If the rules are enacted, manufacturers of genetically modified organisms (GMOs) will decide for themselves whether or not to report experimental testing of their genetically engineered (GE) crops to the USDA. This move will sanction a glaring conflict of interest and allow GMOs to go directly from the lab to the market for consumption.
Chemical companies have repeatedly attempted to bury evidence of harm caused by their products, including Roundup and its active ingredient glyphosate. GE crops cannot be contained and often cross-pollinate organic crops and wild species. When organic crops are contaminated, organic farmers must dump their harvest into far-less-profitable non-organic markets.
Allowing GMO manufacturers to forego evaluation under federal health and environmental laws would encourage the introduction of untested GE crops, increase the likelihood of contamination on organic farms and in the wild, and embolden the reckless use of pesticides which these crops are typically engineered to withstand.
Your public comments matter. Let the USDA know that self-regulation is not regulation at all!

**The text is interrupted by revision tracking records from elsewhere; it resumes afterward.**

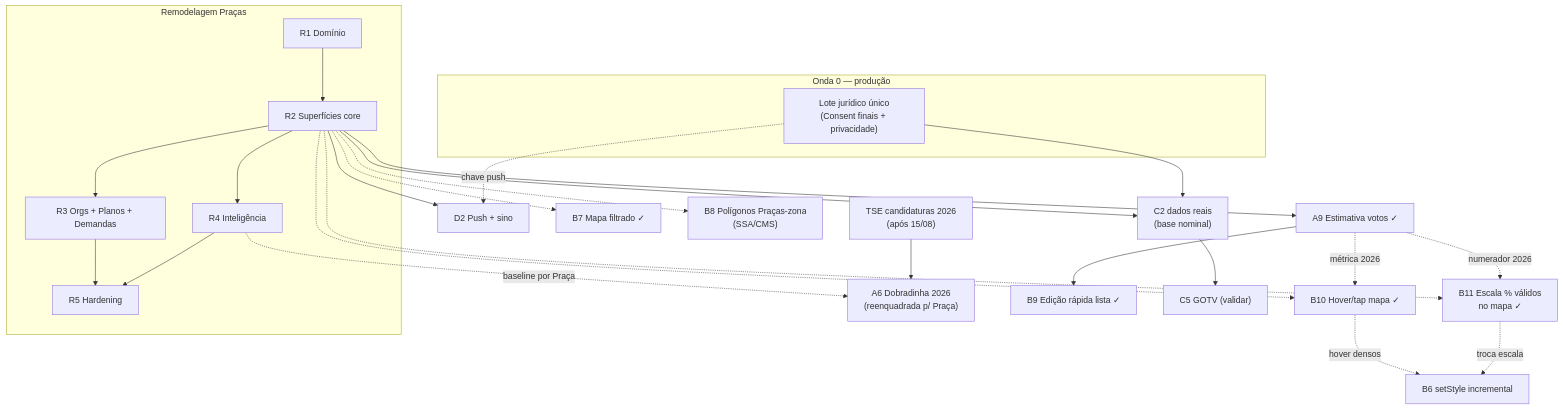
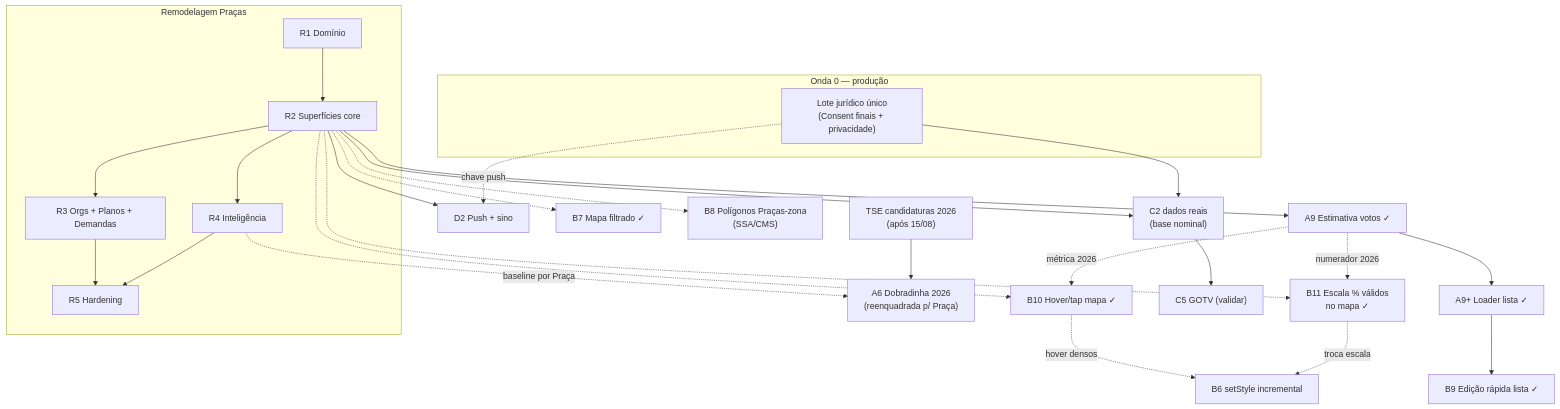
The diagram in docs/roadmap.md (fsolla/teqo), drawn with Mermaid before and after one commit. The commit also changed other lines of this file and 22 other files, not shown here.

````diff
--- a/docs/roadmap.md
+++ b/docs/roadmap.md
@@ -50,34 +50,35 @@
 ```mermaid
 flowchart TD
     subgraph Onda0["Onda 0 — produção"]
         JUR["Lote jurídico único<br/>(Consent finais + privacidade)"]
     end
 
     subgraph Remodel["Remodelagem Praças"]
         R1["R1 Domínio"]
         R2["R2 Superfícies core"]
         R3["R3 Orgs + Planos + Demandas"]
         R4["R4 Inteligência"]
         R5["R5 Hardening"]
     end
 
     R1 --> R2 --> R3 --> R5
     R2 --> R4 --> R5
     JUR --> C2prod["C2 dados reais<br/>(base nominal)"]
     R2 --> C2prod
     TSE2026["TSE candidaturas 2026<br/>(após 15/08)"] --> A6["A6 Dobradinha 2026<br/>(reenquadrada p/ Praça)"]
     R4 -.baseline por Praça.-> A6
     R2 --> D2["D2 Push + sino"]
     R2 --> A9["A9 Estimativa votos ✓"]
-    A9 --> B9["B9 Edição rápida lista ✓"]
+    A9 --> A9plus["A9+ Loader lista ✓"]
+    A9plus --> B9["B9 Edição rápida lista ✓"]
     R2 -.-> B7["B7 Mapa filtrado ✓"]
     R2 -.-> B8["B8 Polígonos Praças-zona<br/>(SSA/CMS)"]
     R2 -.-> B10["B10 Hover/tap mapa ✓"]
     R2 -.-> B11["B11 Escala % válidos<br/>no mapa ✓"]
     A9 -.métrica 2026.-> B10
     A9 -.numerador 2026.-> B11
     B10 -.hover densos.-> B6["B6 setStyle incremental"]
     B11 -.troca escala.-> B6
     JUR -.chave push.-> D2
     C2prod --> C5["C5 GOTV (validar)"]
 ```
````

When commenting, please use your own words to address the specific issue of chemical companies being given greater control over their own regulation. For more on submitting effective comments, read these tips on Regulations.gov.
Your comment could address any of these concerns:
- Deregulation of GMOs will result in even less transparency in the food system and provide organic farmers less information about which GE crops are grown near their fields. This increased risk for GMO contamination of organic crops is borne entirely by organic farmers;
- The creation of new strains of living organisms, including those genetically engineered to withstand pesticides, should be overseen by regulators for the public good; and
- Conflicts of interest arise when chemical and bioengineering companies are asked to regulate their own potential money-making activities.